British Waterways, that rather sleepy quango that runs our canals and navigable rivers, is to be replaced by an independent charitable vehicle with safeguards built in to ensure adequate maintenance and public access. Good. The new body will have to find ways to do without the £70m a year public subsidy, and this prospect is causing ripples of concern amongst ditchcrawlers. pah.


Look, £70m a year is a pittance, a tiny drop of money, in relation to the asset value of the entire inland waterway network in England and Wales. And the whole lot can be found overnight without costing genuine ditchcrawlers a single penny more. BW estimate that 25% of boats at their primary mooring sites are being used as primary residences without planning consent. In many cases, they even receive mooring fees paid in Housing Benefit.
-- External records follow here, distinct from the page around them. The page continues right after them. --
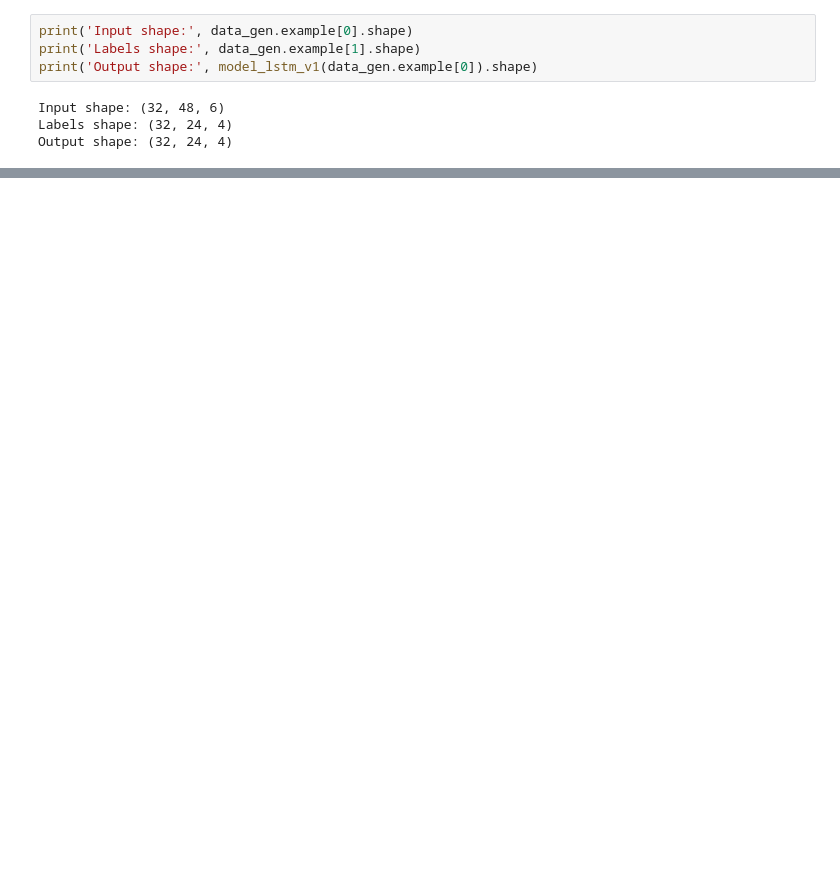
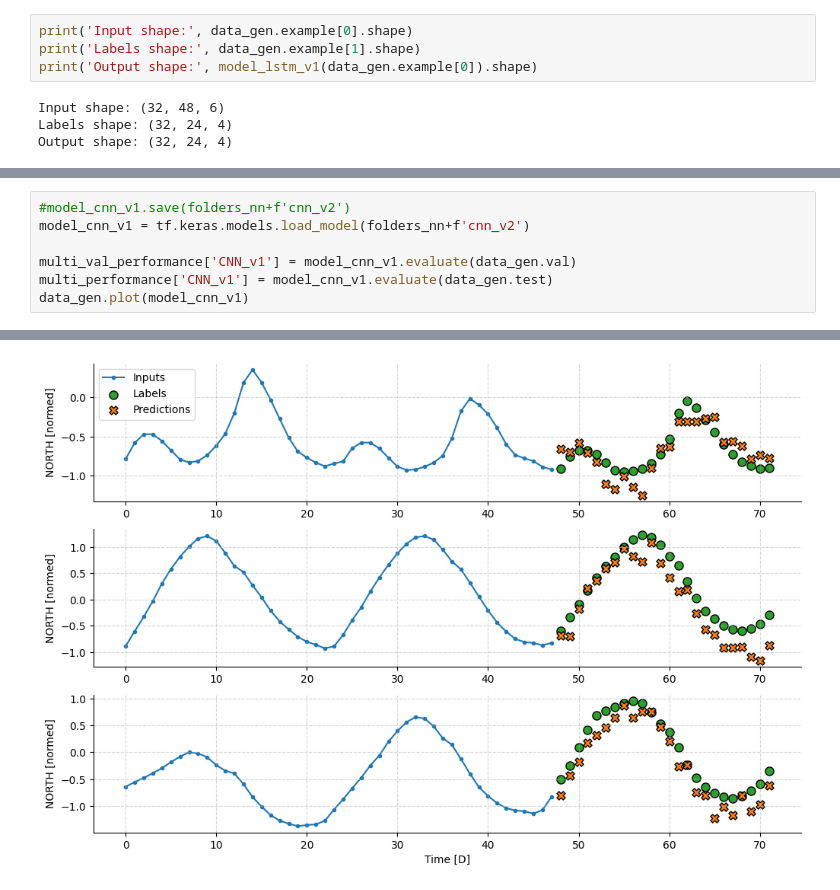
Before and after one commit to fabriziobasso/Time_Series_Files, a Jupyter notebook: TS_Study_0.ipynb, the cells around one changed output, grey strips where cells are left out. Drawn from its saved outputs; the diff is of its cells as text; blank space fills up the shorter version.

```diff
--- a/TS_Study_0.ipynb
+++ b/TS_Study_0.ipynb
@@ -957,0 +1271,8 @@ WARNING:absl:Found untraced functions such as _update_step_xla, lstm_cell_10_lay
+# %%
+#model_cnn_v1.save(folders_nn+f'cnn_v2')
+model_cnn_v1 = tf.keras.models.load_model(folders_nn+f'cnn_v2')
+
+multi_val_performance['CNN_v1'] = model_cnn_v1.evaluate(data_gen.val)
+multi_performance['CNN_v1'] = model_cnn_v1.evaluate(data_gen.test)
+data_gen.plot(model_cnn_v1)
+# %% [output]
@@ -957,0 +1281 @@ WARNING:absl:Found untraced functions such as _update_step_xla, lstm_cell_10_lay
+[figure, added]
```
Also changed, not shown: parts of 49 cells of this notebook.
Mooring fees on the 'line' of navigation are a pittance compared to housing costs, or to private residential marina costs, and an attractive alternative to boat gypsies. 


Developers are not blind to the attraction of living on a boat. Generally they buy land adjacent to the canal network, dig out a big basin, connect it to the canal and install pontoons, power, water and other facilities. And charge a commercial rate for residential mooring. Encouraging suitable additional private mooring sites and moving illegals off the line of navigation, together with a full commercial recovery for those few legitimate residential moorings on the canal network, would make up that £70m in no time at all. 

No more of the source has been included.